▸ ABOUT THIS TASK
Please find every line of the listing below where "build" occurs and copy it.

------------

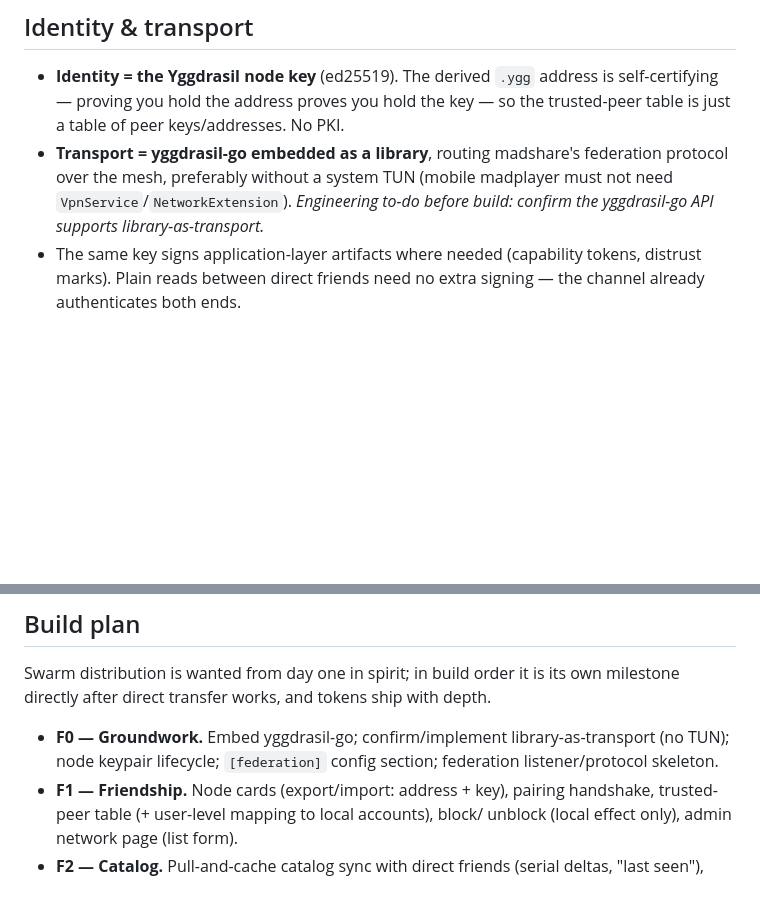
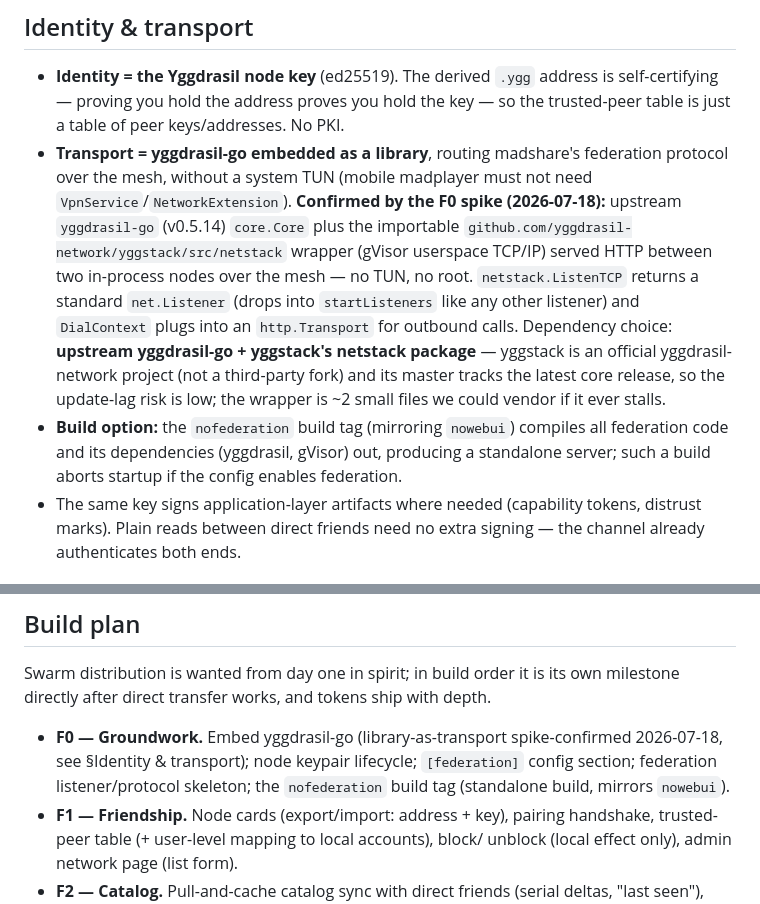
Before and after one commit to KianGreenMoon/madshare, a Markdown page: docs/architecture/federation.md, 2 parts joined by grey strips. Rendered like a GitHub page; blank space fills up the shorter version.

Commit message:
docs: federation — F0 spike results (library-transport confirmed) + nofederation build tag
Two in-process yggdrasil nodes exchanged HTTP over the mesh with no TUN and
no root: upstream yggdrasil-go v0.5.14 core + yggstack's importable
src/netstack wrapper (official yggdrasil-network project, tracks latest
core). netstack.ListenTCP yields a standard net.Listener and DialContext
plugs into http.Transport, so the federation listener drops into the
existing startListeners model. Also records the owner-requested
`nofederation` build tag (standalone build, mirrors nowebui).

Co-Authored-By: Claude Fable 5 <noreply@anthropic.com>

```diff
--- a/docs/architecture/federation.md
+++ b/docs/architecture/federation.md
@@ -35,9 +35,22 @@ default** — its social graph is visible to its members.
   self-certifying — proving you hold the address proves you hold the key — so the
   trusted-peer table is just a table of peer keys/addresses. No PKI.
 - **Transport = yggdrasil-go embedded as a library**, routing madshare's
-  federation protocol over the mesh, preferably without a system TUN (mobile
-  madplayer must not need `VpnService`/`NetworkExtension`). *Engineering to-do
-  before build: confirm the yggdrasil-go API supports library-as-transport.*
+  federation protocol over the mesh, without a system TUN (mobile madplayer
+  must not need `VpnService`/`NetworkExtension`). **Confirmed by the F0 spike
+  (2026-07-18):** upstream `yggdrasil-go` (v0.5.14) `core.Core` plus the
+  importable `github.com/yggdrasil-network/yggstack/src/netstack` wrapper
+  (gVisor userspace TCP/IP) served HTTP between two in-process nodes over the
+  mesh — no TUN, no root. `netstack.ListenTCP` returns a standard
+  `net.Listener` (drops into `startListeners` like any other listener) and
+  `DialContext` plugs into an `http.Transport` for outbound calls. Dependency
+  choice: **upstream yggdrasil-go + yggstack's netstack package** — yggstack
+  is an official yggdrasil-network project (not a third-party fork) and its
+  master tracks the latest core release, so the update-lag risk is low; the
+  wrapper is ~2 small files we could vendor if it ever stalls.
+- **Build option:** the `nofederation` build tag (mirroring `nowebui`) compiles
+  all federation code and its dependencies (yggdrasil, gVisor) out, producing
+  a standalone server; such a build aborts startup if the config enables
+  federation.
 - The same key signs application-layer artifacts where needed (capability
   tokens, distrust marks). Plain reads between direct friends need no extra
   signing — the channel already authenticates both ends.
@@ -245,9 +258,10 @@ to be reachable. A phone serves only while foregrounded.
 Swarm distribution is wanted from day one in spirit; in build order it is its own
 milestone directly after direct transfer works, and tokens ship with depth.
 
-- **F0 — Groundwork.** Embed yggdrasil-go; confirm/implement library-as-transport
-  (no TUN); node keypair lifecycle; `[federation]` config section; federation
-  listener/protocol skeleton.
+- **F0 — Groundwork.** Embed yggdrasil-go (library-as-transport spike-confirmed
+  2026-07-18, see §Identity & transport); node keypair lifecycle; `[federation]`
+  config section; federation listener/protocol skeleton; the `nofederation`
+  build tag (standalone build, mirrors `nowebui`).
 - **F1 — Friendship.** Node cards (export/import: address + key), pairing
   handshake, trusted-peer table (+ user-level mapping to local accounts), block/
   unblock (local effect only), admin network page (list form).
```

------------

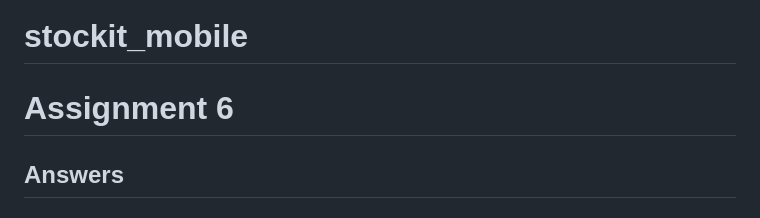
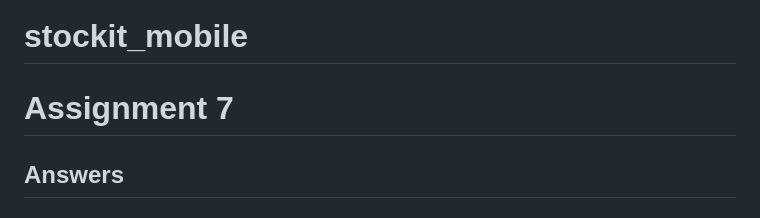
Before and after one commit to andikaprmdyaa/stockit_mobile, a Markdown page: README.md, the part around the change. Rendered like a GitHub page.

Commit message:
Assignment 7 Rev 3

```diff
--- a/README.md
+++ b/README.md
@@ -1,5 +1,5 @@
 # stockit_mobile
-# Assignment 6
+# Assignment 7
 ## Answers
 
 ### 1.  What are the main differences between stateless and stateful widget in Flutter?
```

------------

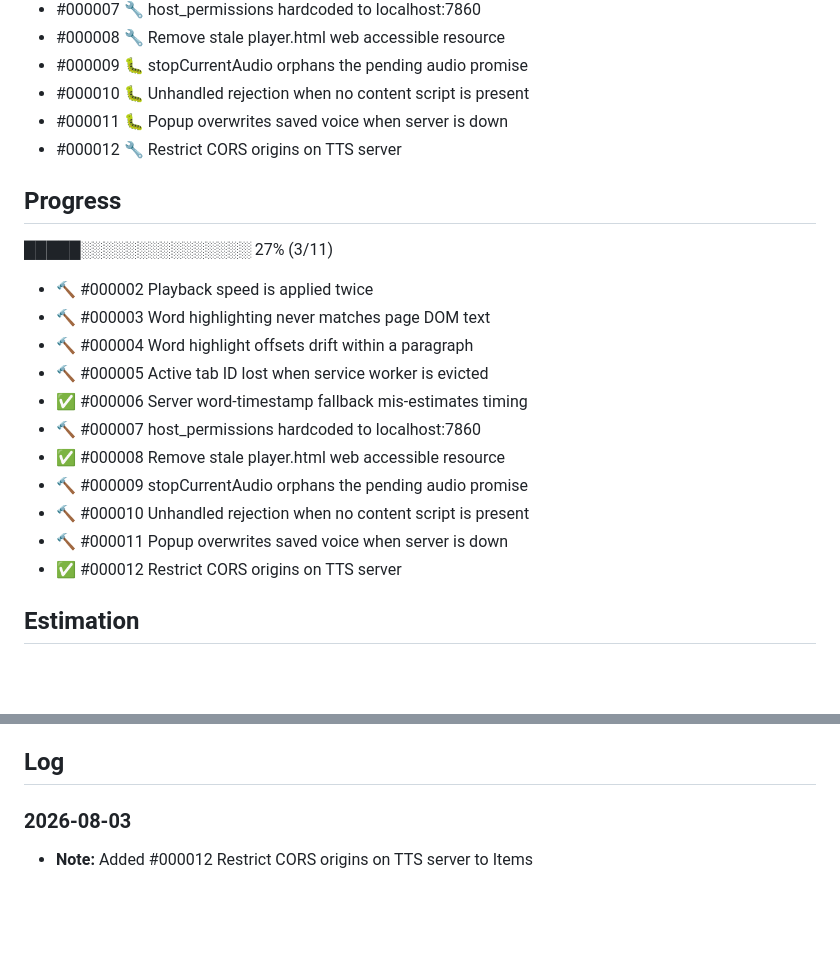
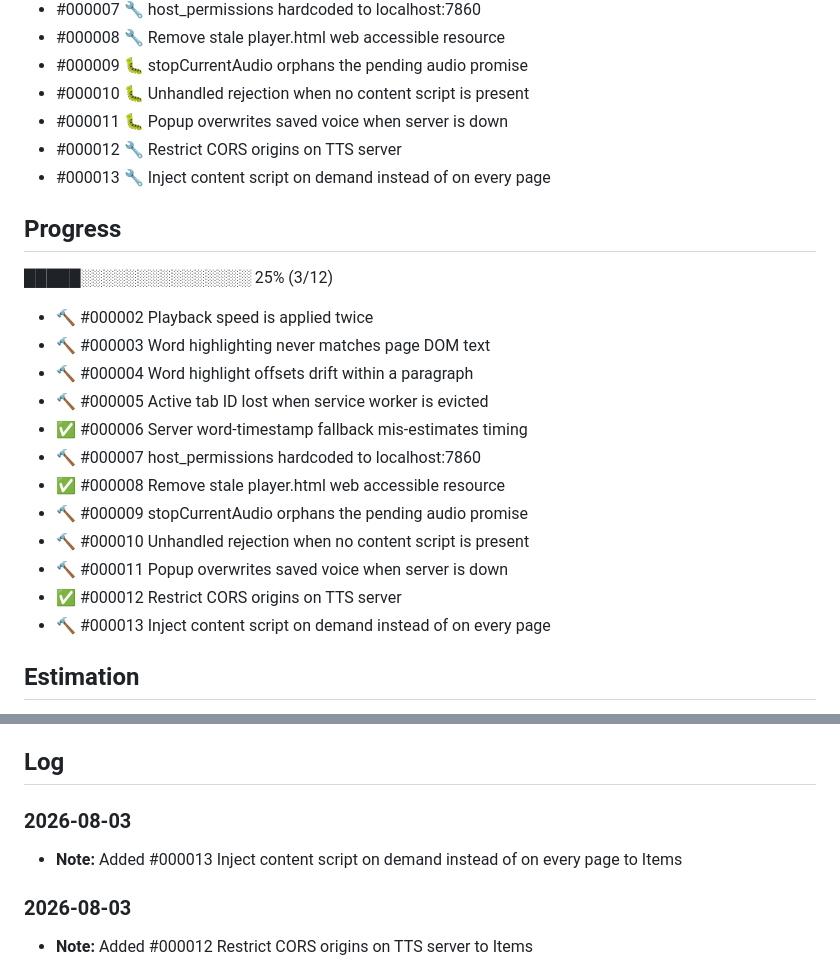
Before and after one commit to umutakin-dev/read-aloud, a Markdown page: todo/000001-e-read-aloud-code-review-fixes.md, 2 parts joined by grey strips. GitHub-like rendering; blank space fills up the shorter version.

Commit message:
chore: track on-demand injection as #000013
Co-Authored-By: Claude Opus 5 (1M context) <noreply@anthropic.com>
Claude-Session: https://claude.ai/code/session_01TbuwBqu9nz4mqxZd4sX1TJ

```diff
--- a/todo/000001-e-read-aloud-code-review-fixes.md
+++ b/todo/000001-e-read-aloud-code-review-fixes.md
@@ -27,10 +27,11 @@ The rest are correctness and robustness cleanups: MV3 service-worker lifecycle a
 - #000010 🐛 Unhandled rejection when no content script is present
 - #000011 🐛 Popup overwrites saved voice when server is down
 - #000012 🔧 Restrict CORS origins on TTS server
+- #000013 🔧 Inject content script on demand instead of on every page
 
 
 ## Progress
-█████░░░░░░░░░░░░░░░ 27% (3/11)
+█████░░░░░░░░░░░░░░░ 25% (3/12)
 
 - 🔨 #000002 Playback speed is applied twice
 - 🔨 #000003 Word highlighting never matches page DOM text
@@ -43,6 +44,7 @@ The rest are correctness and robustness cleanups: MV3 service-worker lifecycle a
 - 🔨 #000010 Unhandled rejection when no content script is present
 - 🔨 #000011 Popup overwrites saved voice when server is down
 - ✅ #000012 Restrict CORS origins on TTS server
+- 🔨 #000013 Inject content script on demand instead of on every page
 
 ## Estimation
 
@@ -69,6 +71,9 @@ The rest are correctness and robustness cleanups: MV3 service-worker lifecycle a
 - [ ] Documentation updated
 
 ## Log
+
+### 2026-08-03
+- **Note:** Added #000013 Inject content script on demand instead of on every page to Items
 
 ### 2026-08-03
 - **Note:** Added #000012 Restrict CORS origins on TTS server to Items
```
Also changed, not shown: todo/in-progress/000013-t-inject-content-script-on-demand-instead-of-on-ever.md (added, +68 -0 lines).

------------

▸ OUTPUT FOR THIS EXERCISE
docs: federation — F0 spike results (library-transport confirmed) + nofederation build tag
`nofederation` build tag (standalone build, mirrors nowebui).
-  before build: confirm the yggdrasil-go API supports library-as-transport.*
+- **Build option:** the `nofederation` build tag (mirroring `nowebui`) compiles
+  a standalone server; such a build aborts startup if the config enables
 Swarm distribution is wanted from day one in spirit; in build order it is its own
+  build tag (standalone build, mirrors `nowebui`).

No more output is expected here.